#### Work instructions
Because the images are not wanted, restate every line below word for word without them.

━━━━━━━━━━━━━━━━

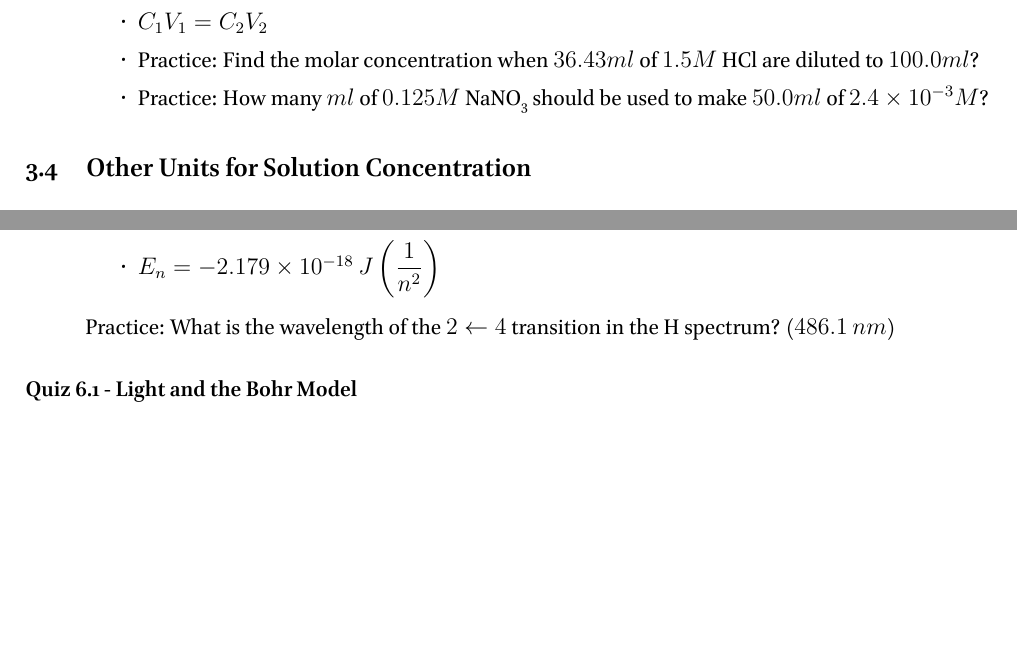
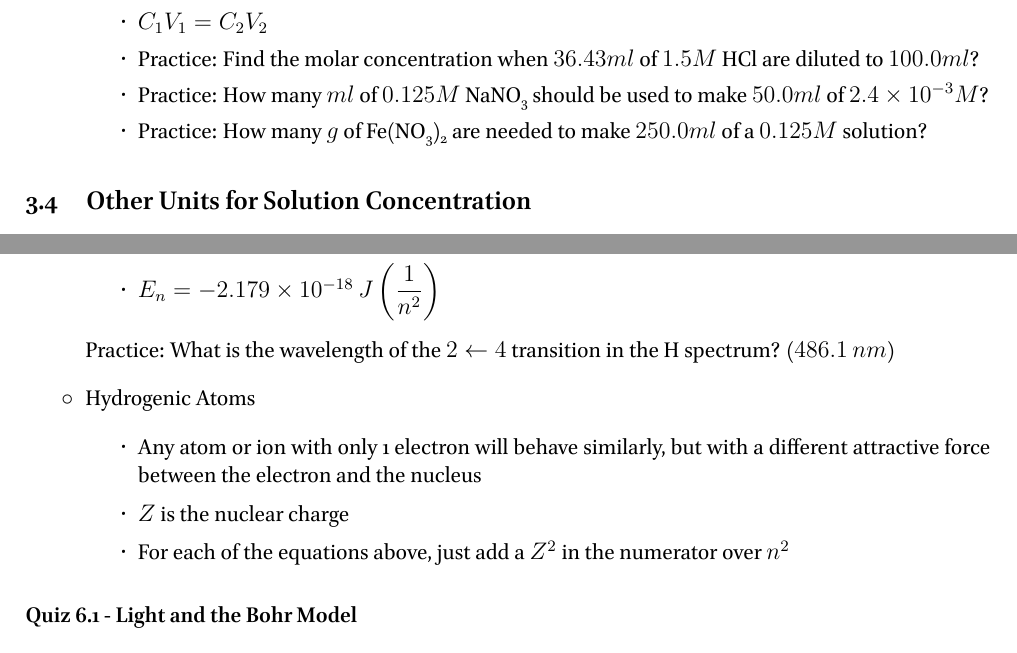
Before and after one commit to RowleyLab/1210, a LaTeX thesis (Notes/1210_Notes.tex): two parts of pages 17 and 32 of 57, joined at a grey line, cut so that both start at the same text, the shorter picture padded with empty space. The pictures show the PDF file Notes/1210_Notes.pdf that the author committed with the source.

Commit message:
Make corrections to notes

```diff
--- a/Notes/1210_Notes.tex
+++ b/Notes/1210_Notes.tex
@@ -538,6 +541,7 @@
     \item $C_1V_1=C_2V_2$
     \item Practice: Find the molar concentration when $36.43ml$ of $1.5M$ \ch{HCl} are diluted to $100.0ml$?
     \item Practice: How many $ml$ of $0.125M$ \ch{NaNO3} should be used to make $50.0ml$ of $2.4\times10^{-3}M$?
+    \item Practice: How many $g$ of \ch{Fe(NO3)2} are needed to make $250.0ml$ of a $0.125M$ solution?
   \end{itemize}
 \end{itemize}
 
@@ -1095,6 +1099,12 @@
           \item $E_n=-2.179\times10^{-18}~J\left(\dfrac{1}{n^2}\right)$
 	      \end{itemize}
 	      Practice: What is the wavelength of the $2\leftarrow4$ transition in the \ch{H} spectrum? ($486.1~nm$)
+  \item Hydrogenic Atoms
+    \begin{itemize}
+      \item Any atom or ion with only 1 electron will behave similarly, but with a different attractive force between the electron and the nucleus
+      \item $Z$ is the nuclear charge
+      \item For each of the equations above, just add a $Z^2$ in the numerator over $n^2$
+    \end{itemize}
 \end{itemize}
 
 \paragraph*{Quiz 6.1 - Light and the Bohr Model}
```
Also changed, not shown: Notes/1210_Notes.pdf, Notes/1210_Notes.tex (4 more changed lines).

━━━━━━━━━━━━━━━━

#### Final answer
Before and after one commit to RowleyLab/1210, a LaTeX thesis (Notes/1210_Notes.tex): two parts of pages 17 and 32 of 57, joined at a grey line, cut so that both start at the same text, the shorter picture padded with empty space. The pictures show the PDF file Notes/1210_Notes.pdf that the author committed with the source.

Commit message:
Make corrections to notes

```diff
--- a/Notes/1210_Notes.tex
+++ b/Notes/1210_Notes.tex
@@ -538,6 +541,7 @@
     \item $C_1V_1=C_2V_2$
     \item Practice: Find the molar concentration when $36.43ml$ of $1.5M$ \ch{HCl} are diluted to $100.0ml$?
     \item Practice: How many $ml$ of $0.125M$ \ch{NaNO3} should be used to make $50.0ml$ of $2.4\times10^{-3}M$?
+    \item Practice: How many $g$ of \ch{Fe(NO3)2} are needed to make $250.0ml$ of a $0.125M$ solution?
   \end{itemize}
 \end{itemize}
 
@@ -1095,6 +1099,12 @@
           \item $E_n=-2.179\times10^{-18}~J\left(\dfrac{1}{n^2}\right)$
 	      \end{itemize}
 	      Practice: What is the wavelength of the $2\leftarrow4$ transition in the \ch{H} spectrum? ($486.1~nm$)
+  \item Hydrogenic Atoms
+    \begin{itemize}
+      \item Any atom or ion with only 1 electron will behave similarly, but with a different attractive force between the electron and the nucleus
+      \item $Z$ is the nuclear charge
+      \item For each of the equations above, just add a $Z^2$ in the numerator over $n^2$
+    \end{itemize}
 \end{itemize}
 
 \paragraph*{Quiz 6.1 - Light and the Bohr Model}
```
Also changed, not shown: Notes/1210_Notes.pdf, Notes/1210_Notes.tex (4 more changed lines).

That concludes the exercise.